The pirates' boat is sunk by an explodingcheese. Seriously. (Based on the French stereotype that Corsican cheese has a smell that would knock an elephant unconscious.)
In the same book, based on another French stereotype of Corsicans, all people from Corsica wield spring knives, except for one who has a spring spear instead, which has a malfunction.
Asterix and the Great Crossing opens with another fish fight breaking out after Fulliautomatix cannot resist making a joke on "smelt" in front of a seething Unhygienix. Asterix and Obelix return from a boar hunt to see all the villagers except Getafix and Cacofonix involved in the brawl, and Obelix remarks that he doesn't see why fish are worth fighting over - he never eats them. One of the fighters shouts, "Well you should! Fish is good for the brain!" An enraged Obelix roars, "WHO SAID THAT!?" and charges into the fray. (In the animated version, Asterix in America, Obelix is instead upset that the other villagers are having so much fun (i.e., fighting) without them, and jumps into the Big Ball of Violence.)
Several from Asterix and Son:
When Asterix goes to report the baby's abandonment on his doorstep to Vitalstatistix, Impedimenta acidically remarks that if a baby is left on a single man's doorstep, "people are bound to think things!" Asterix asks, "Things? What things?" Cue individual panels of Getafix, Cacofonix, and Vitalstatistix looking at Asterix as if to say, "Just why was the baby left on your doorstep?", to Asterix' outrage.
Asterix is in Vitalstatistix's house when Obelix pops in, carrying a menhir;
Vitalstatistix: Obelix, my boy, I wish to goodness you'd take your menhir off when you come indoors! Obelix: But, chief, menhirs are high fashion indoors as well as out! Vitalstatistix:(Panel shows large hole where door used to be)Too high for MY door by half, you idiot!
In Asterix and the Magic Carpet, when the village leaders are in Vitalstatistix's hut and discussing the Fakir's request to take Cacofonix back to his kingdom to end the drought, Cacofonix protests that his singing does not cause rain, and sings to prove it. It starts raining inside the hut! (Obelix doesn't understand why Impedimenta is so upset; not every Gaulish hut has running water laid on!)
From Asterix and the Secret Weapon, when the female legionnaries have gotten instated. (Their introduction also qualifies, with all of the legionnaries having a reaction in the vein of Head-Tiltingly Kinky.)
Legionnaire 1: If women can join the legions now, what use are we going to be?
Legionnaire 2: I could tell you!
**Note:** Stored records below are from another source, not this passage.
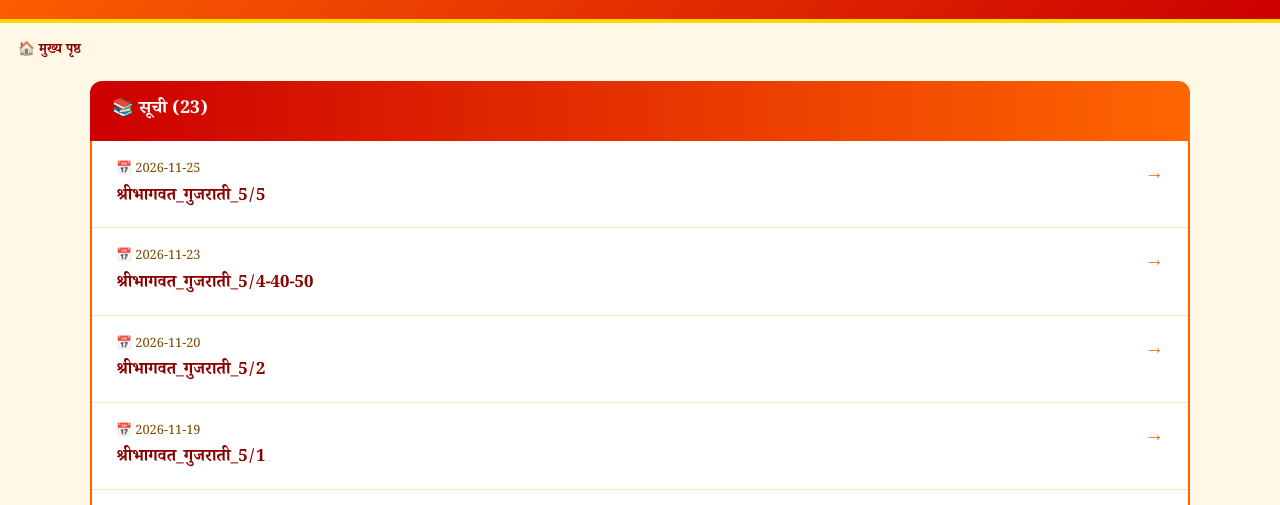
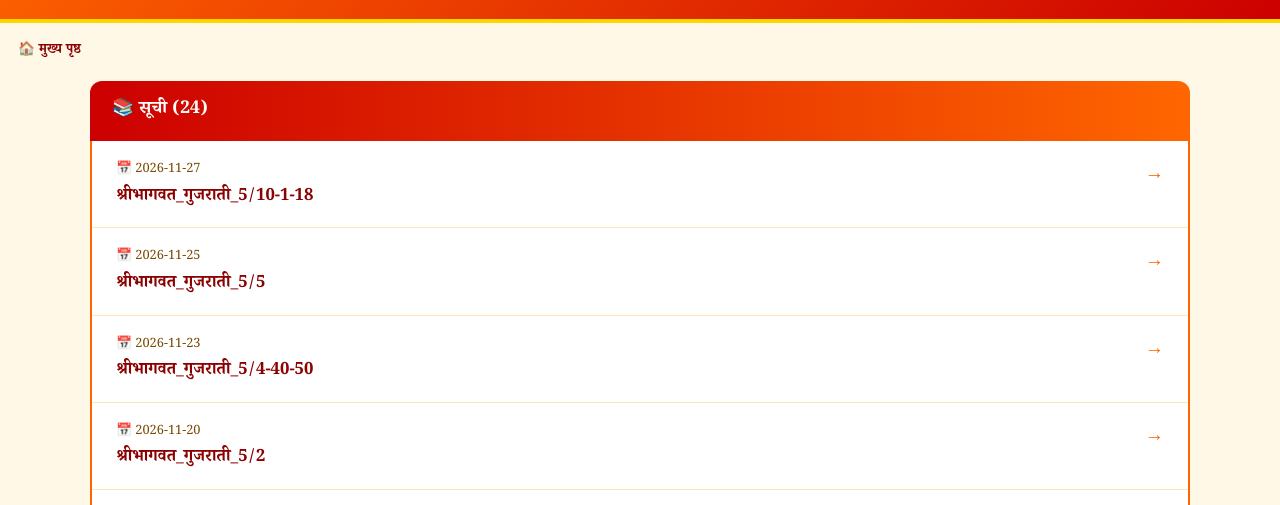
Before and after one commit to nsha30-alt/pushtimarg-library, a plain HTML site: page shribhagavat-gujarati/index.html in a window 1280 px wide. Shown: the part 283-788 px from the top of the page. Drawn offline with Linux system fonts and the light colour scheme.

Commit message:
Update index shribhagavat-gujarati/index.html

```diff
--- a/shribhagavat-gujarati/index.html
+++ b/shribhagavat-gujarati/index.html
@@ -35,8 +35,13 @@
   <div class="subtitle">श्रीभागवत — गुजराती — नित्य पुष्टिस्वाध्याय</div>
 </div>
 <a class="back-link" href="../index.html">🏠 मुख्य पृष्ठ</a>
-<div class="section-bar">📚 सूची (23)</div>
+<div class="section-bar">📚 सूची (24)</div>
 <div class="session-list">
+    <a class="session-card" href="2026-11-26_510-1-18.html">
+      <span class="card-arrow">→</span>
+      <div class="card-date">📅 2026-11-27</div>
+      <div class="card-title">श्रीभागवत_गुजराती_5/10-1-18</div>
+    </a>
     <a class="session-card" href="2026-11-24_55.html">
       <span class="card-arrow">→</span>
       <div class="card-date">📅 2026-11-25</div>
```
I wouldn't even mind being a domesticus in that camp!
Obelix's Catch Phrase "These Romans are crazy" in the Italian version. Why? It's translated as "Sono Pazzi Questi Romani", written this way to parallel the Roman motto "Senatus Populusque Romani" ("The Roman Senate and People").
The very fact that Obelix is a menhir delivery man. Why would he deliver such a seemingly useless thing? A short story in Asterix and the Class Act mentions that historians do not know the historical purpose of menhirs, and neither do any of the characters. Whatever it was, they probably weren't "delivered" by anyone.
The Twelve Tasks of Asterix is quite probably the funniest animated Asterix movie ever made:
At the beginning, the narrator wonders if the audience needs to be reintroduced to the famous member of Asterix's village (Gauls look very proud). When asking if anyone hasn't heard of the Gauls, dozens of hands go up (Gauls look very upset).
The Lair of the Beast segment: Asterix and Obelix have to get out of the titular place alive, which houses a creature nobody ever saw and came back to tell the tale. Cue a series of creepy and surreal moments, until they finally get at the threshold of the Beast's cave... And immediately we switch to a typical bright Roman town. Asterix and Obelix just get out of a sewer grate and sit next to Caius Tiddlus, the clerk who's accompanying them on their journey, who's already waiting for them in a tavern. The kicker comes when Tiddlus asks them "How was the Beast"...